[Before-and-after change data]
------------------------------
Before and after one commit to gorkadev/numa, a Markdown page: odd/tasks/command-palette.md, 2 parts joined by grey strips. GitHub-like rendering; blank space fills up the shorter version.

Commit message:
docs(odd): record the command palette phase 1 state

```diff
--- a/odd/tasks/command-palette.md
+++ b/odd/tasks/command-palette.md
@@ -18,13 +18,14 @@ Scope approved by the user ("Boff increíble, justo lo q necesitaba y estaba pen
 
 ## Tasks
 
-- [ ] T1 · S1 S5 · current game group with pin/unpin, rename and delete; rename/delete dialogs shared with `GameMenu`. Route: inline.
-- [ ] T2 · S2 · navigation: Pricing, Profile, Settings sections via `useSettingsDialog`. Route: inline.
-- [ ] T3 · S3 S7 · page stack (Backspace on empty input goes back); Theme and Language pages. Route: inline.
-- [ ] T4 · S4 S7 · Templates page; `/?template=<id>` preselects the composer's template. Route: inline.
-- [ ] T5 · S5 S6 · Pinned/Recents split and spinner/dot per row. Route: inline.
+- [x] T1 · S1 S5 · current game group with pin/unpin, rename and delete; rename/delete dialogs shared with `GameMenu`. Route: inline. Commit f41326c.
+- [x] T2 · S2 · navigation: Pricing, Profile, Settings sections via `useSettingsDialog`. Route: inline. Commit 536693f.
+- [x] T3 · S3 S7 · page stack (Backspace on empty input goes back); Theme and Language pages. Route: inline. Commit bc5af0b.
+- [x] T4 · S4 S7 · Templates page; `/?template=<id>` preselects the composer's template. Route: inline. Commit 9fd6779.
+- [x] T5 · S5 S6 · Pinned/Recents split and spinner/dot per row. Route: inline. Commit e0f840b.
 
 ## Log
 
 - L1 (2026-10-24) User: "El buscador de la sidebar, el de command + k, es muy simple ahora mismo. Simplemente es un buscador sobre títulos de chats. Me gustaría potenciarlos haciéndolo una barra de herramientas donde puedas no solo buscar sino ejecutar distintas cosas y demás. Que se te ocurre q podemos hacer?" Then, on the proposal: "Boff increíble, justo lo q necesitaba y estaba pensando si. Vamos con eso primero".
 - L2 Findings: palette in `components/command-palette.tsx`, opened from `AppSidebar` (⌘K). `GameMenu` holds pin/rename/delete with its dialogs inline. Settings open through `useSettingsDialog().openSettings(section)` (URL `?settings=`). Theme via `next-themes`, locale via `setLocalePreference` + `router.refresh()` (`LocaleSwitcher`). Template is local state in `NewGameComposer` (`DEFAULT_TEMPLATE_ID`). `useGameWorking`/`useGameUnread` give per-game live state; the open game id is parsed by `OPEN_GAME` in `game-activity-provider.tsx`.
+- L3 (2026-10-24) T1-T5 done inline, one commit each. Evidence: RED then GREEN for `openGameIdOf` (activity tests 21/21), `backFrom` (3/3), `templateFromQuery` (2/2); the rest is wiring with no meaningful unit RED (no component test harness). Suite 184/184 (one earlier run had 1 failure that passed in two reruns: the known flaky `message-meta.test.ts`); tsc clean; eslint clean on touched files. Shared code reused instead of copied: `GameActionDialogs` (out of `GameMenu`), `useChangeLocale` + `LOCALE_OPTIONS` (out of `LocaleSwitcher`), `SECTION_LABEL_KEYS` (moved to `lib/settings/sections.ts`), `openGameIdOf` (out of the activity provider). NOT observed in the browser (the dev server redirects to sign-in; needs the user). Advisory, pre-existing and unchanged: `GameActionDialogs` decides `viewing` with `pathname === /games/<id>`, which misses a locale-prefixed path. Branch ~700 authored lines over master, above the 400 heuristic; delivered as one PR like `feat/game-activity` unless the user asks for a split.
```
------------------------------
### Directions:
Find the word "current" in the data and copy out each line where it turns up.

### Answer to the problem:
-- [ ] T1 · S1 S5 · current game group with pin/unpin, rename and delete; rename/delete dialogs shared with `GameMenu`. Route: inline.
+- [x] T1 · S1 S5 · current game group with pin/unpin, rename and delete; rename/delete dialogs shared with `GameMenu`. Route: inline. Commit f41326c.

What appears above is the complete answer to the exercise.